### TASK GOAL
Copy every line below that has the word "Unauthenticated" in it.

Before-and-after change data
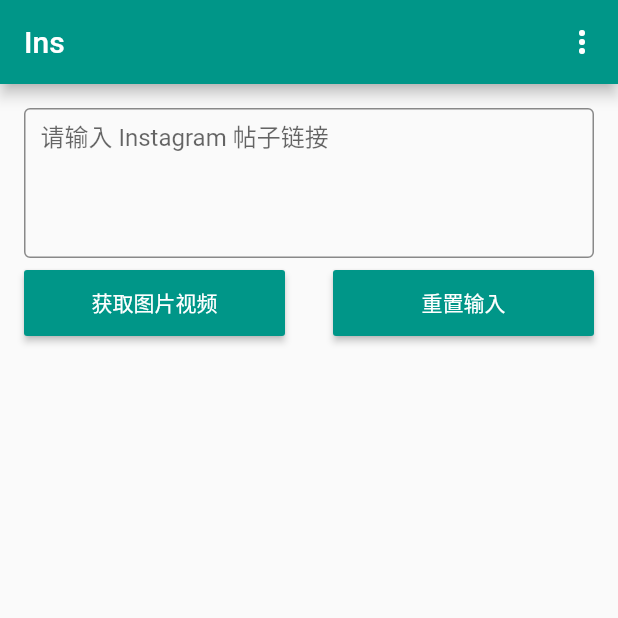
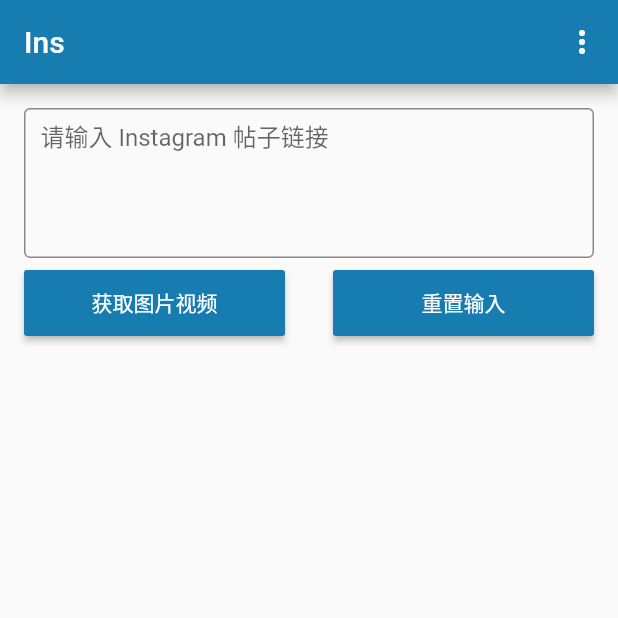
Before and after one commit to JosephusZhou/ins_download_flutter, a Flutter app: the screen it shows after launch, on a phone screen of 412 x 824 dp, the top half of it. Run offline on Flutter 3.47's test engine with Material 2 defaults, Android fonts, the phone set to English and light mode, and no system bars; our stand-ins replace permission_handler, toast; missing offline and left inert: image_saver.

Commit message:
功能：自定义 MaterialColor，使用中国传统颜色靛青作为主题色

```diff
--- /dev/null
+++ b/lib/constants.dart
@@ -0,0 +1,20 @@
+
+import 'package:flutter/material.dart';
+
+class Constants {
+  static const MaterialColor pColor = MaterialColor(
+    0xFF177cb0,
+    <int, Color>{
+      50: Color.fromRGBO(23, 124, 176, .1),
+      100: Color.fromRGBO(23, 124, 176, .2),
+      200: Color.fromRGBO(23, 124, 176, .3),
+      300: Color.fromRGBO(23, 124, 176, .4),
+      400: Color.fromRGBO(23, 124, 176, .5),
+      500: Color.fromRGBO(23, 124, 176, .6),
+      600: Color.fromRGBO(23, 124, 176, .7),
+      700: Color.fromRGBO(23, 124, 176, .8),
+      800: Color.fromRGBO(23, 124, 176, .9),
+      900: Color.fromRGBO(23, 124, 176, 1),
+    },
+  );
+}
--- a/lib/main.dart
+++ b/lib/main.dart
@@ -2,6 +2,7 @@
 
 import 'package:flutter/material.dart';
 import 'package:flutter/services.dart';
+import 'package:ins_download_flutter/constants.dart';
 
 import 'behavior/NoRippleBehavior.dart';
 import 'model/main/main_page.dart';
@@ -31,7 +32,7 @@
       },
       title: title,
       theme: ThemeData(
-        primarySwatch: Colors.teal,
+        primarySwatch: Constants.pColor,
       ),
       home: MainPage(title: title),
     );
--- a/lib/model/main/main_page.dart
+++ b/lib/model/main/main_page.dart
@@ -6,6 +6,8 @@
 import 'package:ins_download_flutter/util/InsUtil.dart';
 import 'package:ins_download_flutter/util/PermissionUtil.dart';
 import 'package:ins_download_flutter/util/ToastUtil.dart';
+
+import '../../constants.dart';
 
 // 主页
 class MainPage extends StatefulWidget {
@@ -137,7 +139,7 @@
                           }
                               : null,
                           textColor: Colors.white,
-                          color: Colors.teal,
+                          color: Constants.pColor,
                           disabledColor: Colors.grey,
                           disabledTextColor: Colors.white,
                           child: Text("下载"),
@@ -208,7 +210,7 @@
                   child: RaisedButton(
                     child: Text("获取图片视频"),
                     textColor: Colors.white,
-                    color: Colors.teal,
+                    color: Constants.pColor,
                     onPressed: _getInsData,
                   ),
                 ),
@@ -220,7 +222,7 @@
                   child: RaisedButton(
                     child: Text("重置输入"),
                     textColor: Colors.white,
-                    color: Colors.teal,
+                    color: Constants.pColor,
                     onPressed: _resetTextField,
                   ),
                 ),
```
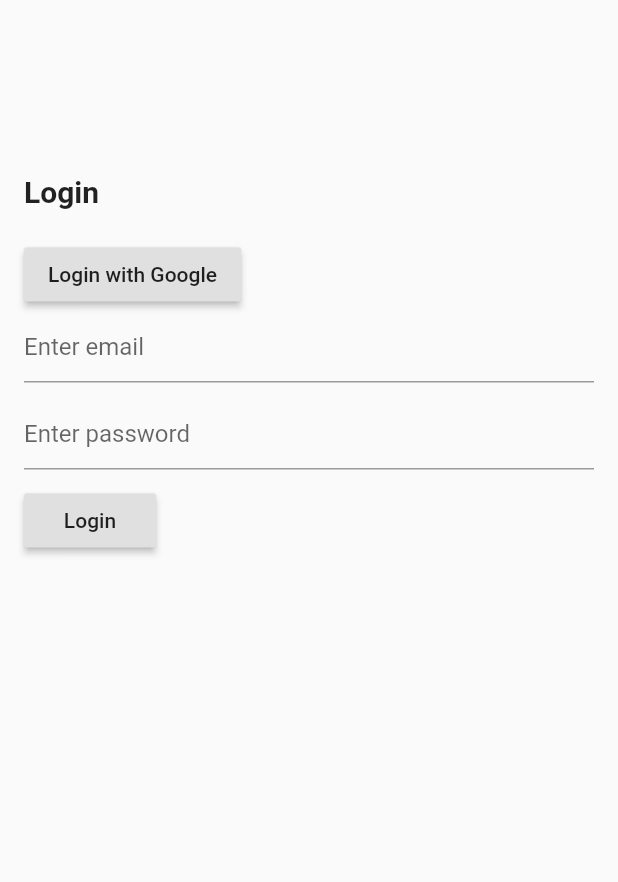
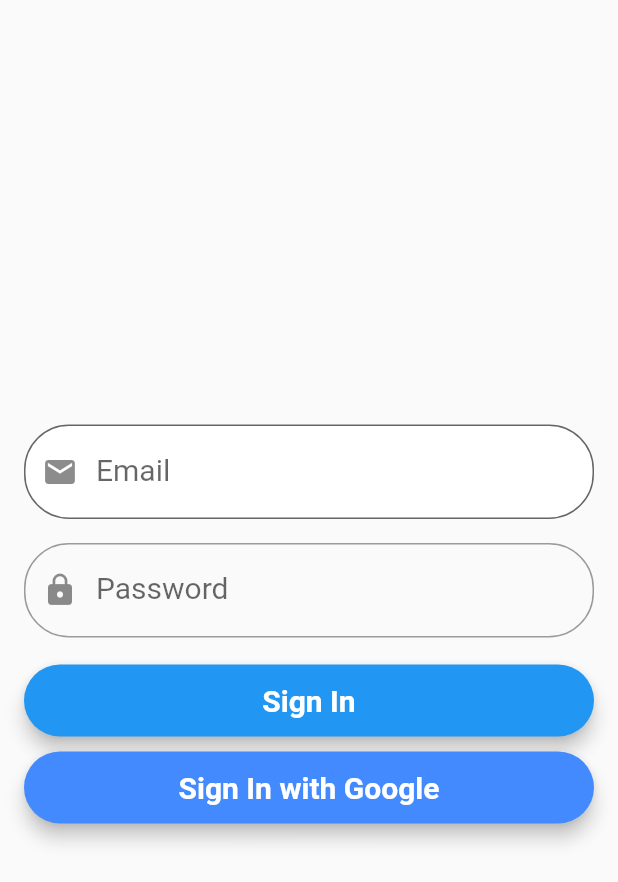
Before and after one commit to nforesperance/Flutter-Shopping-App, a Flutter app: the screen it shows after launch, on a phone screen of 412 x 824 dp. Shown: the top 882 px of the screen. Run offline on Flutter 3.47's test engine with Material 2 defaults, Android fonts, the phone set to English and light mode, and no system bars; our stand-ins replace carousel_pro, firebase_auth, google_sign_in; accounts and stored records are empty; Roboto replaces fonts that are missing (Montserrat).

Commit message:
login:  with change notifier

```diff
--- a/lib/main.dart
+++ b/lib/main.dart
@@ -1,8 +1,11 @@
 import 'package:firebase_auth/firebase_auth.dart';
 import 'package:flutter/material.dart';
+import 'package:provider/provider.dart';
 import 'package:shopapp/screens/homepage.dart';
 import 'package:shopapp/screens/login.dart';
 import 'package:shopapp/screens/splash.dart';
+
+import 'utils/firebase_auth.dart';
 
 void main() => runApp(MyApp());
 
@@ -10,29 +13,59 @@ class MyApp extends StatelessWidget {
   // This widget is the root of your application.
   @override
   Widget build(BuildContext context) {
-    return MaterialApp(
-      debugShowCheckedModeBanner: false,
-      theme: ThemeData(
-        primarySwatch: Colors.blue,
+    // return MaterialApp(
+    //   debugShowCheckedModeBanner: false,
+    //   theme: ThemeData(
+    //     primarySwatch: Colors.blue,
+    //   ),
+    //   home: MainScreen(),
+    // );
+    return ChangeNotifierProvider(
+      create: (_) => UserRepository.instance(auth: FirebaseAuth.instance),
+      child: MaterialApp(
+        debugShowCheckedModeBanner: false,
+        theme: ThemeData(
+          primarySwatch: Colors.blue,
+        ),
+        home: AuthHomePage(),
       ),
-      home: MainScreen(),
     );
   }
 }
-
 
 class MainScreen extends StatelessWidget {
   @override
   Widget build(BuildContext context) {
     return StreamBuilder(
       stream: FirebaseAuth.instance.onAuthStateChanged,
-      builder: (context,AsyncSnapshot<FirebaseUser> snapshot) {
-        if(snapshot.connectionState == ConnectionState.waiting)
+      builder: (context, AsyncSnapshot<FirebaseUser> snapshot) {
+        if (snapshot.connectionState == ConnectionState.waiting)
           return SplashPage();
-        if(!snapshot.hasData || snapshot.data == null)
-          return LoginPage();
+        if (!snapshot.hasData || snapshot.data == null) return LoginPage();
         return HomePage();
       },
     );
   }
 }
+
+class AuthHomePage extends StatelessWidget {
+  @override
+  Widget build(BuildContext context) {
+    return Consumer(
+      builder: (context, UserRepository user, _) {
+        switch (user.status) {
+          case Status.Uninitialized:
+            return SplashPage();
+          case Status.Unauthenticated:
+            return LoginPage();
+          case Status.Authenticating:
+            return LoginPage();
+          case Status.Authenticating_Google:
+            return LoginPage();
+          case Status.Authenticated:
+            return HomePage();
+        }
+      },
+    );
+  }
+}
--- a/lib/screens/homepage.dart
+++ b/lib/screens/homepage.dart
@@ -1,5 +1,6 @@
 import 'package:carousel_pro/carousel_pro.dart';
 import 'package:flutter/material.dart';
+import 'package:provider/provider.dart';
 import 'package:shopapp/Components/horizontal_listview.dart';
 import 'package:shopapp/Components/product.dart';
 import 'package:shopapp/pages/cart.dart';
@@ -15,6 +16,7 @@ class HomePage extends StatefulWidget {
 class _HomePageState extends State<HomePage> {
   @override
   Widget build(BuildContext context) {
+    final user = Provider.of<UserRepository>(context);
     Widget imageCarousel = Container(
       height: 200.0,
       child: Carousel(
@@ -153,7 +155,7 @@ class _HomePageState extends State<HomePage> {
 
             InkWell(
               onTap: () {
-                AuthProvider().logOut();
+                user.logOut();
               },
               child: ListTile(
                 title: Text('Log Out'),
--- a/lib/screens/login.dart
+++ b/lib/screens/login.dart
@@ -1,4 +1,5 @@
 import 'package:flutter/material.dart';
+import 'package:provider/provider.dart';
 import 'package:shopapp/utils/firebase_auth.dart';
 
 class LoginPage extends StatefulWidget {
@@ -7,71 +8,130 @@ class LoginPage extends StatefulWidget {
 }
 
 class _LoginPageState extends State<LoginPage> {
-  TextEditingController _emailController;
-  TextEditingController _passwordController;
+  TextStyle style = TextStyle(fontFamily: 'Montserrat', fontSize: 20.0);
+  TextEditingController _email;
+  TextEditingController _password;
+  final _formKey = GlobalKey<FormState>();
+  final _key = GlobalKey<ScaffoldState>();
 
   @override
   void initState() {
     super.initState();
-    _emailController = TextEditingController(text: "");
-    _passwordController = TextEditingController(text: "");
+    _email = TextEditingController(text: "");
+    _password = TextEditingController(text: "");
   }
 
   @override
-  Widget build(BuildContext context){
+  Widget build(BuildContext context) {
+    final user = Provider.of<UserRepository>(context);
     return Scaffold(
-      body: SingleChildScrollView(
-        child: Padding(
-          padding: const EdgeInsets.all(16.0),
-          child: Column(
-            crossAxisAlignment: CrossAxisAlignment.start,
+      key: _key,
+      body: Form(
+        key: _formKey,
+        child: Container(
+          alignment: Alignment.center,
+          child: ListView(
+            shrinkWrap: true,
             children: <Widget>[
-              const SizedBox(height: 100.0),
-              Text("Login", style: TextStyle(
-                fontWeight: FontWeight.bold,
-                fontSize: 20.0
-              ),),
-              const SizedBox(height: 20.0),
-              RaisedButton(
-                child: Text("Login with Google"),
-                onPressed: () async {
-                  bool res = await AuthProvider().loginWithGoogle();
-                  if(!res)
-                    print("error logging in with google");
-                },
-              ),
-              TextField(
-                controller: _emailController,
-                decoration: InputDecoration(
-                  hintText: "Enter email"
+              Padding(
+                padding:
+                    const EdgeInsets.symmetric(horizontal: 16.0, vertical: 8.0),
+                child: TextFormField(
+                  key: Key("email-field"),
+                  controller: _email,
+                  validator: (value) =>
+                      (value.isEmpty) ? "Please Enter Email" : null,
+                  style: style,
+                  decoration: InputDecoration(
+                      prefixIcon: Icon(Icons.email),
+                      labelText: "Email",
+                      filled: true,
+                      fillColor: Colors.white,
+                      border: OutlineInputBorder(
+                          borderRadius: BorderRadius.circular(30))),
                 ),
               ),
-              const SizedBox(height: 10.0),
-              TextField(
-                controller: _passwordController,
-                obscureText: true,
-                decoration: InputDecoration(
-                  hintText: "Enter password"
+              Padding(
+                padding:
+                    const EdgeInsets.symmetric(horizontal: 16.0, vertical: 8.0),
+                child: TextFormField(
+                  key: Key("password-field"),
+                  controller: _password,
+                  obscureText: true,
+                  validator: (value) =>
+                      (value.isEmpty) ? "Please Enter Password" : null,
+                  style: style,
+                  decoration: InputDecoration(
+                      prefixIcon: Icon(Icons.lock),
+                      labelText: "Password",
+                      border: OutlineInputBorder(
+                          borderRadius: BorderRadius.circular(30))),
                 ),
               ),
-              const SizedBox(height: 10.0),
-              RaisedButton(
-                child: Text("Login"),
-                onPressed: ()async {
-                  if(_emailController.text.isEmpty || _passwordController.text.isEmpty) {
-                    print("Email and password cannot be empty");
-                    return;
-                  }
-                  bool res = await AuthProvider().signInWithEmail(_emailController.text, _passwordController.text);
-                  if(!res) {
-                    print("Login failed");
-                  }
-                },
-              )
+              SizedBox(height: 10.0),
+              user.status == Status.Authenticating
+                  ? Center(child: CircularProgressIndicator())
+                  : Padding(
+                      padding: const EdgeInsets.symmetric(horizontal: 16.0),
+                      child: Material(
+                        elevation: 5.0,
+                        borderRadius: BorderRadius.circular(30.0),
+                        color: Theme.of(context).primaryColor,
+                        child: MaterialButton(
+                          onPressed: () async {
+                            if (_formKey.currentState.validate()) {
+                              if (!await user.signIn(
+                                  _email.text, _password.text))
+                                _key.currentState.showSnackBar(SnackBar(
+                                  content: Text("Something is wrong"),
+                                ));
+                            }
+                          },
+                          child: Text(
+                            "Sign In",
+                            style: style.copyWith(
+                                color: Colors.white,
+                                fontWeight: FontWeight.bold),
+                          ),
+                        ),
+                      ),
+                    ),
+              SizedBox(height: 10.0),
+              user.status == Status.Authenticating_Google
+                  ? Center(child: CircularProgressIndicator())
+                  : Padding(
+                      padding: const EdgeInsets.symmetric(horizontal: 16.0),
+                      child: Material(
+                        elevation: 5.0,
+                        borderRadius: BorderRadius.circular(30.0),
+                        color: Colors.blueAccent,
+                        child: MaterialButton(
+                          onPressed: () async {
+                            if (!await user.loginWithGoogle())
+                              _key.currentState.showSnackBar(SnackBar(
+                                content: Text("Something is wrong"),
+                              ));
+                          },
+                          child: Text(
+                            "Sign In with Google",
+                            style: style.copyWith(
+                                color: Colors.white,
+                                fontWeight: FontWeight.bold),
+                          ),
+                        ),
+                      ),
+                    ),
             ],
           ),
         ),
       ),
     );
   }
+
+  @override
+  void dispose() {
+    _email.dispose();
+    _password.dispose();
+    super.dispose();
+  }
 }
--- a/lib/utils/firebase_auth.dart
+++ b/lib/utils/firebase_auth.dart
@@ -1,43 +1,72 @@
 import 'package:firebase_auth/firebase_auth.dart';
+import 'package:flutter/widgets.dart';
 import 'package:google_sign_in/google_sign_in.dart';
 
-class AuthProvider {
-  final FirebaseAuth _auth = FirebaseAuth.instance;
+enum Status {
+  Uninitialized,
+  Authenticated,
+  Authenticating,
+  Unauthenticated,
+  Authenticating_Google,
+}
 
-  Future<bool> signInWithEmail(String email, String password) async{
+class UserRepository with ChangeNotifier {
+  final FirebaseAuth auth;
+  FirebaseUser _user;
+  Status _status = Status.Uninitialized;
+
+  UserRepository.instance({this.auth}) {
+    auth.onAuthStateChanged.listen(onAuthStateChanged);
+  }
+
+  Status get status => _status;
+  FirebaseUser get user => _user;
+
+  Future<bool> signIn(String email, String password) async {
     try {
-      AuthResult result = await _auth.signInWithEmailAndPassword(email: email,password: password);
-      FirebaseUser user = result.user;
-      if(user != null)
+      _status = Status.Authenticating;
+      notifyListeners();
+      await auth.signInWithEmailAndPassword(email: email, password: password);
       return true;
-      else
-      return false;
     } catch (e) {
-      print(e.message);
+      _status = Status.Unauthenticated;
+      notifyListeners();
       return false;
     }
   }
 
-  Future<void> logOut() async {
-    try {
-      await _auth.signOut();
-    } catch (e) {
-      print("error logging out");
+  Future signOut() async {
+    auth.signOut();
+    _status = Status.Unauthenticated;
+    notifyListeners();
+    return Future.delayed(Duration.zero);
+  }
+
+  Future<void> onAuthStateChanged(FirebaseUser firebaseUser) async {
+    if (firebaseUser == null) {
+      _status = Status.Unauthenticated;
+    } else {
+      _user = firebaseUser;
+      _status = Status.Authenticated;
     }
+    notifyListeners();
   }
 
   Future<bool> loginWithGoogle() async {
     try {
       GoogleSignIn googleSignIn = GoogleSignIn();
       GoogleSignInAccount account = await googleSignIn.signIn();
-      if(account == null )
-        return false;
-      AuthResult res = await _auth.signInWithCredential(GoogleAuthProvider.getCredential(
+      if (account == null) return false;
+      _status = Status.Authenticating_Google;
+      notifyListeners();
+      AuthResult res =
+          await auth.signInWithCredential(GoogleAuthProvider.getCredential(
         idToken: (await account.authentication).idToken,
         accessToken: (await account.authentication).accessToken,
       ));
-      if(res.user == null)
-        return false;
+      if (res.user == null) return false;
+      _status = Status.Authenticated;
+      notifyListeners();
       return true;
     } catch (e) {
       print(e.message);
@@ -45,4 +74,12 @@ class AuthProvider {
       return false;
     }
   }
+
+  Future<void> logOut() async {
+    try {
+      await auth.signOut();
+    } catch (e) {
+      print("error logging out");
+    }
+  }
 }
--- a/pubspec.yaml
+++ b/pubspec.yaml
@@ -28,6 +28,7 @@ dependencies:
   google_sign_in: ^4.1.4
   cloud_firestore: ^0.13.4
   shared_preferences: ^0.5.6+2
+  provider: ^4.0.4
 
 dev_dependencies:
   flutter_test:
```
Also changed, not shown: pubspec.lock.
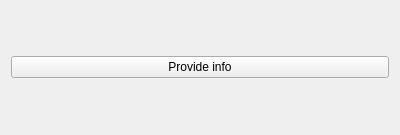
Before: the Qt Designer form QDialogElement/qDialogDemo/widget.ui in eduardorasgado/RoadtoQt5, drawn with Qt 5.
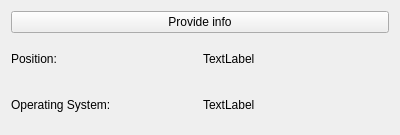
After: the same form once the commit is applied.

Commit message: data to label in main wid

```diff
--- a/QDialogElement/qDialogDemo/widget.ui
+++ b/QDialogElement/qDialogDemo/widget.ui
@@ -13,7 +13,7 @@
   <property name="windowTitle">
    <string>Widget</string>
   </property>
-  <layout class="QHBoxLayout" name="horizontalLayout">
+  <layout class="QVBoxLayout" name="verticalLayout_3">
    <item>
     <widget class="QPushButton" name="pushButton_provideinfo">
      <property name="text">
@@ -21,6 +21,46 @@
      </property>
     </widget>
    </item>
+   <item>
+    <layout class="QHBoxLayout" name="horizontalLayout">
+     <item>
+      <layout class="QVBoxLayout" name="verticalLayout">
+       <item>
+        <widget class="QLabel" name="label">
+         <property name="text">
+          <string>Position: </string>
+         </property>
+        </widget>
+       </item>
+       <item>
+        <widget class="QLabel" name="label_2">
+         <property name="text">
+          <string>Operating System:</string>
+         </property>
+        </widget>
+       </item>
+      </layout>
+     </item>
+     <item>
+      <layout class="QVBoxLayout" name="verticalLayout_2">
+       <item>
+        <widget class="QLabel" name="label_position">
+         <property name="text">
+          <string>TextLabel</string>
+         </property>
+        </widget>
+       </item>
+       <item>
+        <widget class="QLabel" name="label_os">
+         <property name="text">
+          <string>TextLabel</string>
+         </property>
+        </widget>
+       </item>
+      </layout>
+     </item>
+    </layout>
+   </item>
   </layout>
  </widget>
  <layoutdefault spacing="6" margin="11"/>
```
The commit also changes 2 other files.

### RESPONSE BELOW
+          case Status.Unauthenticated:
+  Unauthenticated,
+      _status = Status.Unauthenticated;
+    _status = Status.Unauthenticated;
+      _status = Status.Unauthenticated;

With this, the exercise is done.